**ACTIVITY:**
Beginning with the first entry, set down each one exactly as shown.

**DATA FOR THE TASK:**
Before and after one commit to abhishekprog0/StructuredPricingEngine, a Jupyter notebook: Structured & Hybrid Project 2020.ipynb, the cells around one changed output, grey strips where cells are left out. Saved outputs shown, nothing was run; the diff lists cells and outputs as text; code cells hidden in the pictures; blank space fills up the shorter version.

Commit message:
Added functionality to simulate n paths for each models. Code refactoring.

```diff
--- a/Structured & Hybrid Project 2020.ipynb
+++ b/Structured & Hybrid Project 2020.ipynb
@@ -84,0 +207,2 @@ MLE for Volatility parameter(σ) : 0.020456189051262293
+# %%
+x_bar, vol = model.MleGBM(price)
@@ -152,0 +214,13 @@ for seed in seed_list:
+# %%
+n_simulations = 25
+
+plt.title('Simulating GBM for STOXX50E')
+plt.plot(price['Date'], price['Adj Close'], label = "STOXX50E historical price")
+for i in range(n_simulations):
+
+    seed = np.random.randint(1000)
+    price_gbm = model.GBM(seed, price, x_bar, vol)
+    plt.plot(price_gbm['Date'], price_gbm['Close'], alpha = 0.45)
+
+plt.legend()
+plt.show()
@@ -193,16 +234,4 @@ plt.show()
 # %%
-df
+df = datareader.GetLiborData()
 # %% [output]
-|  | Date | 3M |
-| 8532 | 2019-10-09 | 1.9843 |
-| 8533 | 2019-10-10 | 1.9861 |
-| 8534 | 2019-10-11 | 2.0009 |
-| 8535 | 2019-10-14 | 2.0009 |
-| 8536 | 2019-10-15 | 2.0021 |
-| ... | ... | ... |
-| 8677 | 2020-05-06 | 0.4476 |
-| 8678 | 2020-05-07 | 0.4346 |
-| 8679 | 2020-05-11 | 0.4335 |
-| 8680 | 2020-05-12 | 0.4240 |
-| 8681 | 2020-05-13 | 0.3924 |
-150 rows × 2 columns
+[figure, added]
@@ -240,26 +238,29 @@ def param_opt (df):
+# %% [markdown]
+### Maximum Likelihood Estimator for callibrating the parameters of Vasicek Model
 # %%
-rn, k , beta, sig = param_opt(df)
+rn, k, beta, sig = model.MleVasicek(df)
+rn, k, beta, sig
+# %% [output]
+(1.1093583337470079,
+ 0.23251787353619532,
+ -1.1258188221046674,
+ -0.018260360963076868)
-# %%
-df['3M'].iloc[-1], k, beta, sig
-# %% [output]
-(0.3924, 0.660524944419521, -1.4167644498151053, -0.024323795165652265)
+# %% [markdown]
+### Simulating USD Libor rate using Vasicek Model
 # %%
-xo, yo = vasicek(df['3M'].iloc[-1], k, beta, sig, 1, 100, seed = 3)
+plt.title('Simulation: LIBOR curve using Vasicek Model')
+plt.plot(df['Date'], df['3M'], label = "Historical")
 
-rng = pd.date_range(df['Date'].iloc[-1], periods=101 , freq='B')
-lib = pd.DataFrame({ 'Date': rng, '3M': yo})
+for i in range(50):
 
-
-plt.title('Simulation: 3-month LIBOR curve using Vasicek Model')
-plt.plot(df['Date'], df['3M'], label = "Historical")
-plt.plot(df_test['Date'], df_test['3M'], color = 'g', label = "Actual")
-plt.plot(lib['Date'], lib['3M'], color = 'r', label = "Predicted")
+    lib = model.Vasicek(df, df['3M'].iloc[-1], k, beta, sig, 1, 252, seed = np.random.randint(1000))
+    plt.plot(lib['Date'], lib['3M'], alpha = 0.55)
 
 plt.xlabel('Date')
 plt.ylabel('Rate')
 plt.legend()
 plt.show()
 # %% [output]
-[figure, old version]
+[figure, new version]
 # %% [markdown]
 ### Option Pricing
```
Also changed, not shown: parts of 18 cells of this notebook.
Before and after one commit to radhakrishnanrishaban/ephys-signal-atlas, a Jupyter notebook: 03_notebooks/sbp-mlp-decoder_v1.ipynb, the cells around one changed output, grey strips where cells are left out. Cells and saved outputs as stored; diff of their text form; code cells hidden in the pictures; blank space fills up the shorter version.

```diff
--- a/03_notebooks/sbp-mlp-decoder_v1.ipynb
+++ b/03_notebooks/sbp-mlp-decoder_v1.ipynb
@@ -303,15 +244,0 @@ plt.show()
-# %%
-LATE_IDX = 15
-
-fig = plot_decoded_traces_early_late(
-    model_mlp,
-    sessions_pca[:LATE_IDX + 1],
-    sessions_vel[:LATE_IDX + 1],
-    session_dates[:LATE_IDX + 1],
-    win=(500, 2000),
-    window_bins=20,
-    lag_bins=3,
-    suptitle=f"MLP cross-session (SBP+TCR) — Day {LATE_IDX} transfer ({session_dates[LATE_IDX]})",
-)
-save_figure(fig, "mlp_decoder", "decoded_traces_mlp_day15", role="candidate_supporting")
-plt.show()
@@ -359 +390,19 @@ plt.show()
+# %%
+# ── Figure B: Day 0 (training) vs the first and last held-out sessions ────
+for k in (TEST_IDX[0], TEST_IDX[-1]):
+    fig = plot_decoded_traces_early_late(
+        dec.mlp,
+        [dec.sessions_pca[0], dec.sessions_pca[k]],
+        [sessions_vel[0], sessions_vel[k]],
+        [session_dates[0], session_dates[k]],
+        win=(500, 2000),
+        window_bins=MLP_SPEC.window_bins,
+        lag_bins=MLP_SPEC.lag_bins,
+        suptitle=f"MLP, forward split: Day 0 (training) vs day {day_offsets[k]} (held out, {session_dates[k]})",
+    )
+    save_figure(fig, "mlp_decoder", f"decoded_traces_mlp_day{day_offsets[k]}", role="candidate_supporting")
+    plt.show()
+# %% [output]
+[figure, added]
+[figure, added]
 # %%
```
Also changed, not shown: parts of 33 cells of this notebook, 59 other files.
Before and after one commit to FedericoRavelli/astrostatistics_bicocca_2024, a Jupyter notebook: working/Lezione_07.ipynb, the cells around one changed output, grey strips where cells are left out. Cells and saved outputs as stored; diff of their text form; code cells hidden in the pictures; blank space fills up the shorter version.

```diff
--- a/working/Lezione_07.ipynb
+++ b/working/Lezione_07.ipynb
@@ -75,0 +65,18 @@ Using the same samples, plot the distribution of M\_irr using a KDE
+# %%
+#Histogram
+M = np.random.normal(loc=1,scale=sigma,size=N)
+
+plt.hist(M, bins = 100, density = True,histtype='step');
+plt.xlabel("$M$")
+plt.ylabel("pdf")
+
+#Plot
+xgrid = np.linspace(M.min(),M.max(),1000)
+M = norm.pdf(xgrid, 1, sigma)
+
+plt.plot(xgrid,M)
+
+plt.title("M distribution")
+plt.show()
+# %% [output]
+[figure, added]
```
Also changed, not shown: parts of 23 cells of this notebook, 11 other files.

**SOLUTION:**
Before and after one commit to abhishekprog0/StructuredPricingEngine, a Jupyter notebook: Structured & Hybrid Project 2020.ipynb, the cells around one changed output, grey strips where cells are left out. Saved outputs shown, nothing was run; the diff lists cells and outputs as text; code cells hidden in the pictures; blank space fills up the shorter version.

Commit message:
Added functionality to simulate n paths for each models. Code refactoring.

```diff
--- a/Structured & Hybrid Project 2020.ipynb
+++ b/Structured & Hybrid Project 2020.ipynb
@@ -84,0 +207,2 @@ MLE for Volatility parameter(σ) : 0.020456189051262293
+# %%
+x_bar, vol = model.MleGBM(price)
@@ -152,0 +214,13 @@ for seed in seed_list:
+# %%
+n_simulations = 25
+
+plt.title('Simulating GBM for STOXX50E')
+plt.plot(price['Date'], price['Adj Close'], label = "STOXX50E historical price")
+for i in range(n_simulations):
+
+    seed = np.random.randint(1000)
+    price_gbm = model.GBM(seed, price, x_bar, vol)
+    plt.plot(price_gbm['Date'], price_gbm['Close'], alpha = 0.45)
+
+plt.legend()
+plt.show()
@@ -193,16 +234,4 @@ plt.show()
 # %%
-df
+df = datareader.GetLiborData()
 # %% [output]
-|  | Date | 3M |
-| 8532 | 2019-10-09 | 1.9843 |
-| 8533 | 2019-10-10 | 1.9861 |
-| 8534 | 2019-10-11 | 2.0009 |
-| 8535 | 2019-10-14 | 2.0009 |
-| 8536 | 2019-10-15 | 2.0021 |
-| ... | ... | ... |
-| 8677 | 2020-05-06 | 0.4476 |
-| 8678 | 2020-05-07 | 0.4346 |
-| 8679 | 2020-05-11 | 0.4335 |
-| 8680 | 2020-05-12 | 0.4240 |
-| 8681 | 2020-05-13 | 0.3924 |
-150 rows × 2 columns
+[figure, added]
@@ -240,26 +238,29 @@ def param_opt (df):
+# %% [markdown]
+### Maximum Likelihood Estimator for callibrating the parameters of Vasicek Model
 # %%
-rn, k , beta, sig = param_opt(df)
+rn, k, beta, sig = model.MleVasicek(df)
+rn, k, beta, sig
+# %% [output]
+(1.1093583337470079,
+ 0.23251787353619532,
+ -1.1258188221046674,
+ -0.018260360963076868)
-# %%
-df['3M'].iloc[-1], k, beta, sig
-# %% [output]
-(0.3924, 0.660524944419521, -1.4167644498151053, -0.024323795165652265)
+# %% [markdown]
+### Simulating USD Libor rate using Vasicek Model
 # %%
-xo, yo = vasicek(df['3M'].iloc[-1], k, beta, sig, 1, 100, seed = 3)
+plt.title('Simulation: LIBOR curve using Vasicek Model')
+plt.plot(df['Date'], df['3M'], label = "Historical")
 
-rng = pd.date_range(df['Date'].iloc[-1], periods=101 , freq='B')
-lib = pd.DataFrame({ 'Date': rng, '3M': yo})
+for i in range(50):
 
-
-plt.title('Simulation: 3-month LIBOR curve using Vasicek Model')
-plt.plot(df['Date'], df['3M'], label = "Historical")
-plt.plot(df_test['Date'], df_test['3M'], color = 'g', label = "Actual")
-plt.plot(lib['Date'], lib['3M'], color = 'r', label = "Predicted")
+    lib = model.Vasicek(df, df['3M'].iloc[-1], k, beta, sig, 1, 252, seed = np.random.randint(1000))
+    plt.plot(lib['Date'], lib['3M'], alpha = 0.55)
 
 plt.xlabel('Date')
 plt.ylabel('Rate')
 plt.legend()
 plt.show()
 # %% [output]
-[figure, old version]
+[figure, new version]
 # %% [markdown]
 ### Option Pricing
```
Also changed, not shown: parts of 18 cells of this notebook.
Before and after one commit to radhakrishnanrishaban/ephys-signal-atlas, a Jupyter notebook: 03_notebooks/sbp-mlp-decoder_v1.ipynb, the cells around one changed output, grey strips where cells are left out. Cells and saved outputs as stored; diff of their text form; code cells hidden in the pictures; blank space fills up the shorter version.

```diff
--- a/03_notebooks/sbp-mlp-decoder_v1.ipynb
+++ b/03_notebooks/sbp-mlp-decoder_v1.ipynb
@@ -303,15 +244,0 @@ plt.show()
-# %%
-LATE_IDX = 15
-
-fig = plot_decoded_traces_early_late(
-    model_mlp,
-    sessions_pca[:LATE_IDX + 1],
-    sessions_vel[:LATE_IDX + 1],
-    session_dates[:LATE_IDX + 1],
-    win=(500, 2000),
-    window_bins=20,
-    lag_bins=3,
-    suptitle=f"MLP cross-session (SBP+TCR) — Day {LATE_IDX} transfer ({session_dates[LATE_IDX]})",
-)
-save_figure(fig, "mlp_decoder", "decoded_traces_mlp_day15", role="candidate_supporting")
-plt.show()
@@ -359 +390,19 @@ plt.show()
+# %%
+# ── Figure B: Day 0 (training) vs the first and last held-out sessions ────
+for k in (TEST_IDX[0], TEST_IDX[-1]):
+    fig = plot_decoded_traces_early_late(
+        dec.mlp,
+        [dec.sessions_pca[0], dec.sessions_pca[k]],
+        [sessions_vel[0], sessions_vel[k]],
+        [session_dates[0], session_dates[k]],
+        win=(500, 2000),
+        window_bins=MLP_SPEC.window_bins,
+        lag_bins=MLP_SPEC.lag_bins,
+        suptitle=f"MLP, forward split: Day 0 (training) vs day {day_offsets[k]} (held out, {session_dates[k]})",
+    )
+    save_figure(fig, "mlp_decoder", f"decoded_traces_mlp_day{day_offsets[k]}", role="candidate_supporting")
+    plt.show()
+# %% [output]
+[figure, added]
+[figure, added]
 # %%
```
Also changed, not shown: parts of 33 cells of this notebook, 59 other files.
Before and after one commit to FedericoRavelli/astrostatistics_bicocca_2024, a Jupyter notebook: working/Lezione_07.ipynb, the cells around one changed output, grey strips where cells are left out. Cells and saved outputs as stored; diff of their text form; code cells hidden in the pictures; blank space fills up the shorter version.

```diff
--- a/working/Lezione_07.ipynb
+++ b/working/Lezione_07.ipynb
@@ -75,0 +65,18 @@ Using the same samples, plot the distribution of M\_irr using a KDE
+# %%
+#Histogram
+M = np.random.normal(loc=1,scale=sigma,size=N)
+
+plt.hist(M, bins = 100, density = True,histtype='step');
+plt.xlabel("$M$")
+plt.ylabel("pdf")
+
+#Plot
+xgrid = np.linspace(M.min(),M.max(),1000)
+M = norm.pdf(xgrid, 1, sigma)
+
+plt.plot(xgrid,M)
+
+plt.title("M distribution")
+plt.show()
+# %% [output]
+[figure, added]
```
Also changed, not shown: parts of 23 cells of this notebook, 11 other files.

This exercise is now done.